The woman had brought a court action against her 32-year-old former boss in March, requesting a public apology for harassment and compensation of 50,000 yuan (US$6,040).

The court rejected a counter-claim put forward by the boss. He had accused the woman of giving a "made-up" story to the news media, saying she had violated his privacy. He had demanded an apology and compensation of 5,000 yuan (US$604).

This is reportedly only the fourth sexual harassment case brought so far in China, and, now, in two of the cases, the female plaintiffs have lost due to a "lack of evidence."

The only case in which a woman has won her claim was one filed by a teacher in Wuhan, Hubei Province, last month. There, the woman claimed a male superior had sexually harassed her. A local court passed a verdict which required the defendant to make a public apology.

Yet another court showed a remarkable lack of understanding by concluding that the harassment did not have any serious effect on the woman, and quashed the original judgment for compensation which would have given the woman 2,000 yuan (US$242) for psychological suffering.

Such cases are always messy, and involve a mixture of claims and counter-claims. It falls on the courts to sort them out.

The question is: Are China's courts ready to tackle that difficult job? And is the legal framework in place for the judges to be able to allow the law to work?

After all, in a nation of 1.3 billion people, it is hard to believe that not even a handful of women have not been sexually harassed on the job. Men in positions of power do abuse power. It will take a few pioneering women to fight their bosses and to seek redress in the "legal" system, whether it is ready or not.

Sexual harassment is real. It hurts women. Calls for legislation to clarify the law should be heard. The All-China Women's Federation has submitted a motion to the Standing Committee of the National People's Congress for precise definitions and punishments for sexual harassment to be put in place in revisions of the Law on Ensuring Woman's Rights and Interests.

The Standing Committee should act now.

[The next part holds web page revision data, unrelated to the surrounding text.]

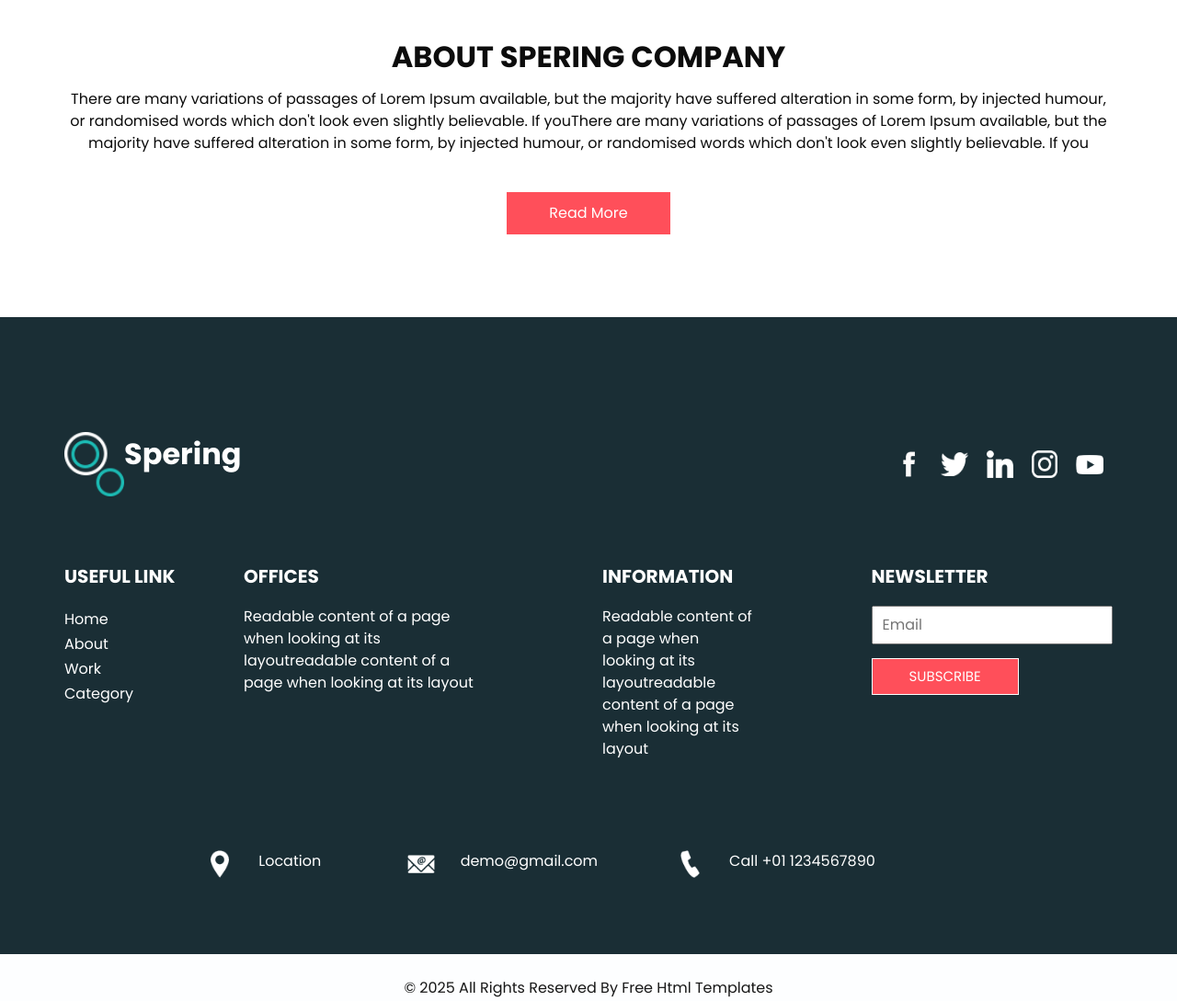
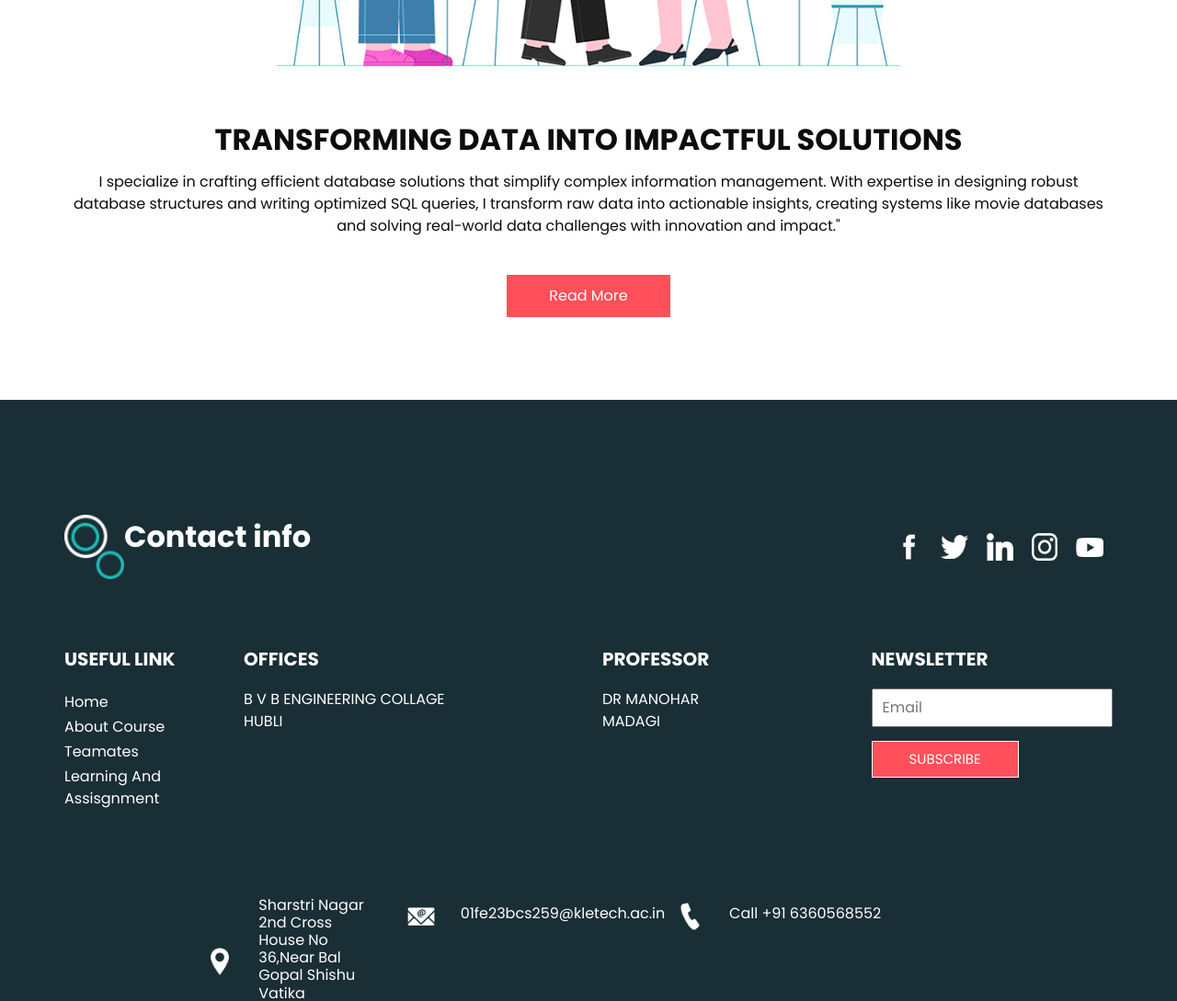
Before and after one commit to Manish-tech773/DBMS, a plain HTML site: page about.html in a window 1280 px wide. Shown: the part 1140-2229 px from the top of the page at 92% size. Drawn offline with nearby package versions, Linux system fonts and the light colour scheme; files that its build step writes are made by us from their sources; files whose address does not match are found by name.

Commit message:
Update about.html

```diff
--- a/about.html
+++ b/about.html
@@ -12,7 +12,7 @@
   <meta name="description" content="" />
   <meta name="author" content="" />
 
-  <title>Spering</title>
+  <title>STUDENT PORTFOLIO</title>
 
   <!-- bootstrap core css -->
   <link rel="stylesheet" type="text/css" href="css/bootstrap.css" />
@@ -33,7 +33,7 @@
           <a class="navbar-brand" href="index.html">
             <img src="images/logo.png" alt="" />
             <span>
-              Spering
+              STUDENT PORTFOLIO
             </span>
           </a>
           <button class="navbar-toggler" type="button" data-toggle="collapse" data-target="#navbarSupportedContent" aria-controls="navbarSupportedContent" aria-expanded="false" aria-label="Toggle navigation">
@@ -46,13 +46,13 @@
                 <a class="nav-link" href="index.html">Home <span class="sr-only">(current)</span></a>
               </li>
               <li class="nav-item active">
-                <a class="nav-link" href="about.html"> About</a>
+                <a class="nav-link" href="about.html"> About Course</a>
               </li>
               <li class="nav-item">
-                <a class="nav-link" href="work.html">Work </a>
+                <a class="nav-link" href="work.html">Teamates </a>
               </li>
               <li class="nav-item">
-                <a class="nav-link" href="category.html"> Category </a>
+                <a class="nav-link" href="category.html"> Learning And Assisgnment </a>
               </li>
             </ul>
             <div class="user_option">
@@ -103,11 +103,14 @@
           <div class="detail-box">
             <div class="heading_container">
               <h2>
-                Best Experinced Freelancer Here
+                Real World Example Of DBMS
               </h2>
             </div>
             <p>
-              It is a long established fact that a reader will be distracted by the readable content of a page when looking at its layout. The point of using Lorem Ipsum is that it has a more-or-less normal distribution of letters, as
+              Real-world examples of DBMS include: banking systems, where databases manage customer accounts, transactions, and loan records;
+              e-commerce platforms, like Amazon, which use databases to handle product inventories, customer data, and orders;
+              and
+              healthcare systems, where electronic medical records are stored and accessed through databases.
             </p>
             <div class="btn-box">
               <a href="" class="btn-1">
@@ -129,7 +132,7 @@
 
  <!-- about section -->
 
-  <section class="about_section layout_padding-bottom">
+ <section class="about_section layout_padding">
   <div class="container">
     <div class="row">
       <div class="col-md-10 col-lg-9 mx-auto">
@@ -140,10 +143,10 @@
     </div>
     <div class="detail-box">
       <h2>
-          About Spering Company
+        Transforming Data Into Impactful Solutions
       </h2>
       <p>
-          There are many variations of passages of Lorem Ipsum available, but the majority have suffered alteration in some form, by injected humour, or randomised words which don't look even slightly believable. If youThere are many variations of passages of Lorem Ipsum available, but the majority have suffered alteration in some form, by injected humour, or randomised words which don't look even slightly believable. If you
+      I specialize in crafting efficient database solutions that simplify complex information management. With expertise in designing robust database structures and writing optimized SQL queries, I transform raw data into actionable insights, creating systems like movie databases and solving real-world data challenges with innovation and impact."
       </p>
       <a href="">
         Read More
@@ -163,7 +166,7 @@
           <div class="info_logo">
             <img src="images/logo.png" alt="" />
             <span>
-              Spering
+              Contact info
             </span>
           </div>
           <div class="social_box">
@@ -197,13 +200,13 @@
                     <a class="" href="index.html">Home <span class="sr-only">(current)</span></a>
                   </li>
                   <li class="">
-                    <a class="" href="about.html">About </a>
+                    <a class="" href="about.html">About Course </a>
                   </li>
                   <li class="">
-                    <a class="" href="work.html">Work </a>
+                    <a class="" href="work.html">Teamates </a>
                   </li>
                   <li class="">
-                    <a class="" href="category.html">Category </a>
+                    <a class="" href="category.html">Learning And Assisgnment </a>
                   </li>
                 </ul>
               </div>
@@ -213,16 +216,16 @@
                 Offices
               </h5>
               <p>
-                Readable content of a page when looking at its layoutreadable content of a page when looking at its layout
+                B V B ENGINEERING COLLAGE HUBLI
               </p>
             </div>
 
             <div class="col-md-3 col-lg-2 offset-lg-1">
               <h5>
-                Information
+                PROFESSOR
               </h5>
               <p>
-                Readable content of a page when looking at its layoutreadable content of a page when looking at its layout
+                DR MANOHAR MADAGI
               </p>
             </div>
 
@@ -252,7 +255,7 @@
                     </div>
                     <div class="detail-box">
                       <h6>
-                        Location
+                        Sharstri Nagar 2nd Cross House No 36,Near Bal Gopal Shishu Vatika Dharwad
                       </h6>
                     </div>
                   </a>
@@ -264,7 +267,7 @@
                     </div>
                     <div class="detail-box">
                       <h6>
-                        demo@gmail.com
+                        01fe23bcs259@kletech.ac.in
                       </h6>
                     </div>
                   </a>
@@ -276,7 +279,7 @@
                     </div>
                     <div class="detail-box">
                       <h6>
-                        Call +01 1234567890
+                        Call +91 6360568552
                       </h6>
                     </div>
                   </a>
```
Lines whose indentation alone changed are shown as unchanged.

China will be better for it.

  Today's Top News   Top Lifestyle News
+Actions needed on AIDS; Clinton adds weight
( 2003-11-10)
+Chinese embassy in Burundi hit by mortar shell
( 2003-11-11)
+Mother's mission gives others hope
( 2003-11-10)
+Official's death at golf course raises graft issue
( 2003-11-11)
+China sows seeds for diplomatic `harvest'
( 2003-11-10)
+Protect women from sexual harassment
( 2003-11-11)
+Clinton joins China summit on AIDS, SARS
( 2003-11-11)
+Smart edges out Lynch in network ratings battle
( 2003-11-11)
+Generous Carrefour provokes outrage
( 2003-11-11)
+Rescuing the fading music
( 2003-11-11)
  Go to Another Section  
  Article Tools  
  Related Articles  

+China considers legislation against sexual harassment

+Arguments against harassment law groundless

+Sexual harassment thorny issue for lawmakers

        .contact us |.about us
  Copyright By chinadaily.com.cn. All rights reserved